===== Entries shown

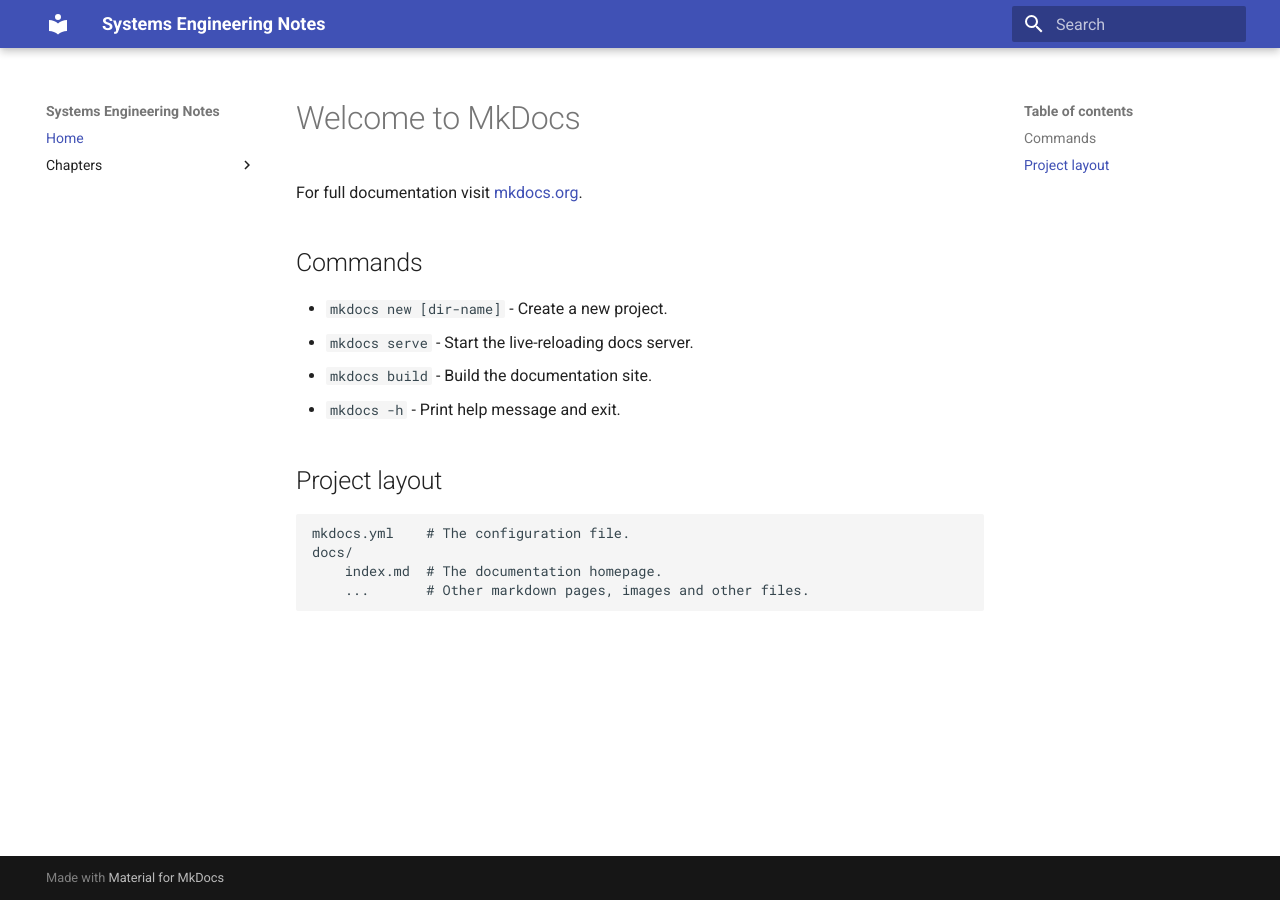
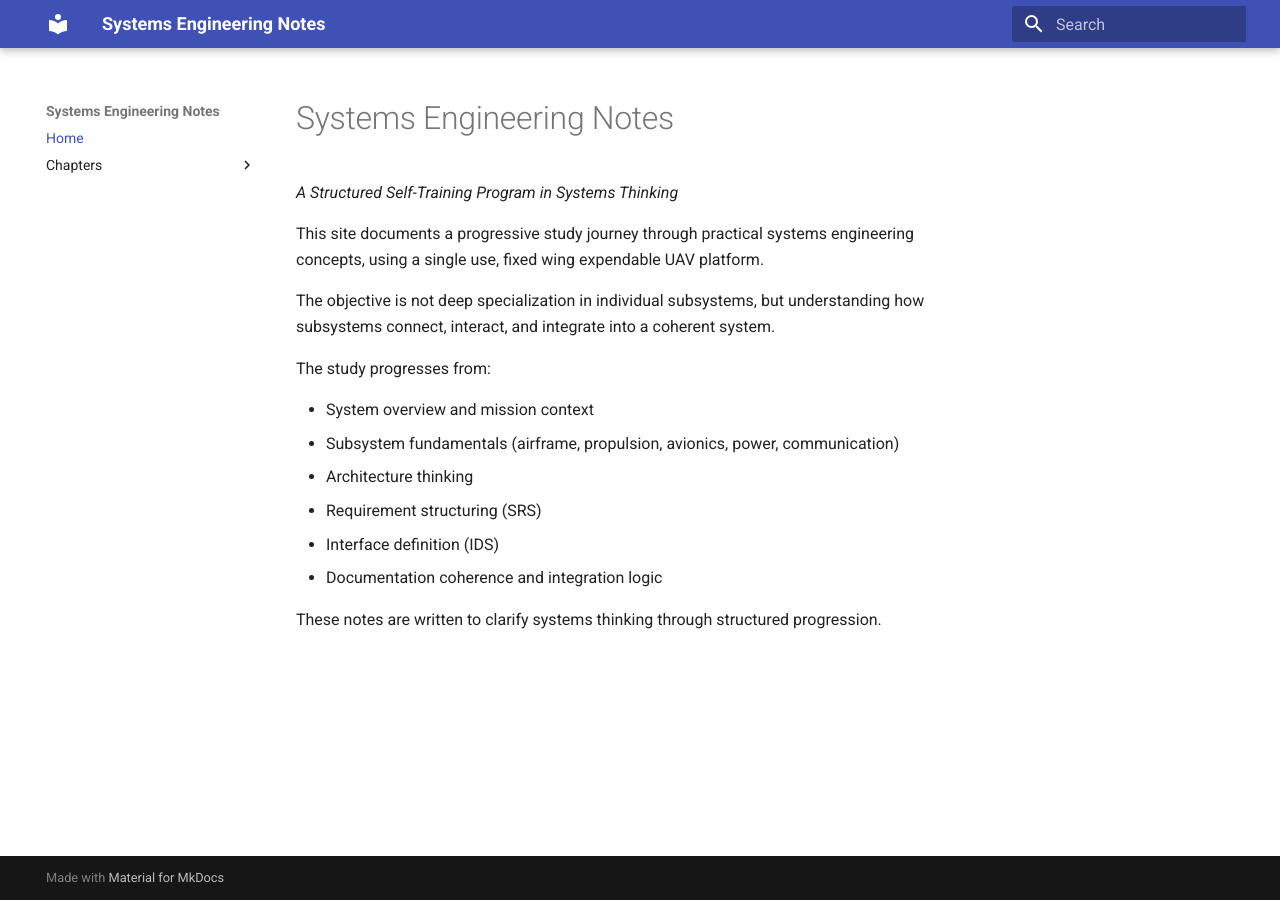
Before and after one commit to hepguzel/systems-engineering-notes, an MkDocs documentation site: the page built from docs/index.md, in a window 1280 px wide. Built offline with MkDocs 1.6.1 and Material for MkDocs 9.7.7, drawn with Linux system fonts in a browser that asks for light colours.

Commit message:
Update Chapter 01 page and navigation

```diff
--- a/docs/index.md
+++ b/docs/index.md
@@ -1,17 +1,17 @@
-# Welcome to MkDocs
+# Systems Engineering Notes
+*A Structured Self-Training Program in Systems Thinking*
 
-For full documentation visit [mkdocs.org](https://www.mkdocs.org).
+This site documents a progressive study journey through practical systems engineering concepts, using a single use, fixed wing expendable UAV platform.
 
-## Commands
+The objective is not deep specialization in individual subsystems, but understanding how subsystems connect, interact, and integrate into a coherent system.
 
-* `mkdocs new [dir-name]` - Create a new project.
-* `mkdocs serve` - Start the live-reloading docs server.
-* `mkdocs build` - Build the documentation site.
-* `mkdocs -h` - Print help message and exit.
+The study progresses from:
 
-## Project layout
+- System overview and mission context
+- Subsystem fundamentals (airframe, propulsion, avionics, power, communication)
+- Architecture thinking
+- Requirement structuring (SRS)
+- Interface definition (IDS)
+- Documentation coherence and integration logic
 
-    mkdocs.yml    # The configuration file.
-    docs/
-        index.md  # The documentation homepage.
-        ...       # Other markdown pages, images and other files.
+These notes are written to clarify systems thinking through structured progression.
--- a/mkdocs.yml
+++ b/mkdocs.yml
@@ -5,7 +5,7 @@
 nav:
   - Home: index.md
   - Chapters:
-      - "Chapter 1 — System Overview": ch01-system-overview/index.md
+      - "Chapter 1 — System Overview": ch01-uav-system-overview/index.md
       - "Chapter 2 — Airframe & Structures": chapters/ch02-airframe-structures.md
       - "Chapter 3 — Propulsion": chapters/ch03-propulsion.md
       - "Chapter 4 — Avionics & Flight Control": chapters/ch04-avionics-flight-control.md
```
Also changed, not shown: docs/ch01-uav-system-overview/index.md (+1 -0 lines).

==========

**How to complete this task**
Word for word, repeat all the data, but not its images.

**Reply**
Before and after one commit to hepguzel/systems-engineering-notes, an MkDocs documentation site: the page built from docs/index.md, in a window 1280 px wide. Built offline with MkDocs 1.6.1 and Material for MkDocs 9.7.7, drawn with Linux system fonts in a browser that asks for light colours.

Commit message:
Update Chapter 01 page and navigation

```diff
--- a/docs/index.md
+++ b/docs/index.md
@@ -1,17 +1,17 @@
-# Welcome to MkDocs
+# Systems Engineering Notes
+*A Structured Self-Training Program in Systems Thinking*
 
-For full documentation visit [mkdocs.org](https://www.mkdocs.org).
+This site documents a progressive study journey through practical systems engineering concepts, using a single use, fixed wing expendable UAV platform.
 
-## Commands
+The objective is not deep specialization in individual subsystems, but understanding how subsystems connect, interact, and integrate into a coherent system.
 
-* `mkdocs new [dir-name]` - Create a new project.
-* `mkdocs serve` - Start the live-reloading docs server.
-* `mkdocs build` - Build the documentation site.
-* `mkdocs -h` - Print help message and exit.
+The study progresses from:
 
-## Project layout
+- System overview and mission context
+- Subsystem fundamentals (airframe, propulsion, avionics, power, communication)
+- Architecture thinking
+- Requirement structuring (SRS)
+- Interface definition (IDS)
+- Documentation coherence and integration logic
 
-    mkdocs.yml    # The configuration file.
-    docs/
-        index.md  # The documentation homepage.
-        ...       # Other markdown pages, images and other files.
+These notes are written to clarify systems thinking through structured progression.
--- a/mkdocs.yml
+++ b/mkdocs.yml
@@ -5,7 +5,7 @@
 nav:
   - Home: index.md
   - Chapters:
-      - "Chapter 1 — System Overview": ch01-system-overview/index.md
+      - "Chapter 1 — System Overview": ch01-uav-system-overview/index.md
       - "Chapter 2 — Airframe & Structures": chapters/ch02-airframe-structures.md
       - "Chapter 3 — Propulsion": chapters/ch03-propulsion.md
       - "Chapter 4 — Avionics & Flight Control": chapters/ch04-avionics-flight-control.md
```
Also changed, not shown: docs/ch01-uav-system-overview/index.md (+1 -0 lines).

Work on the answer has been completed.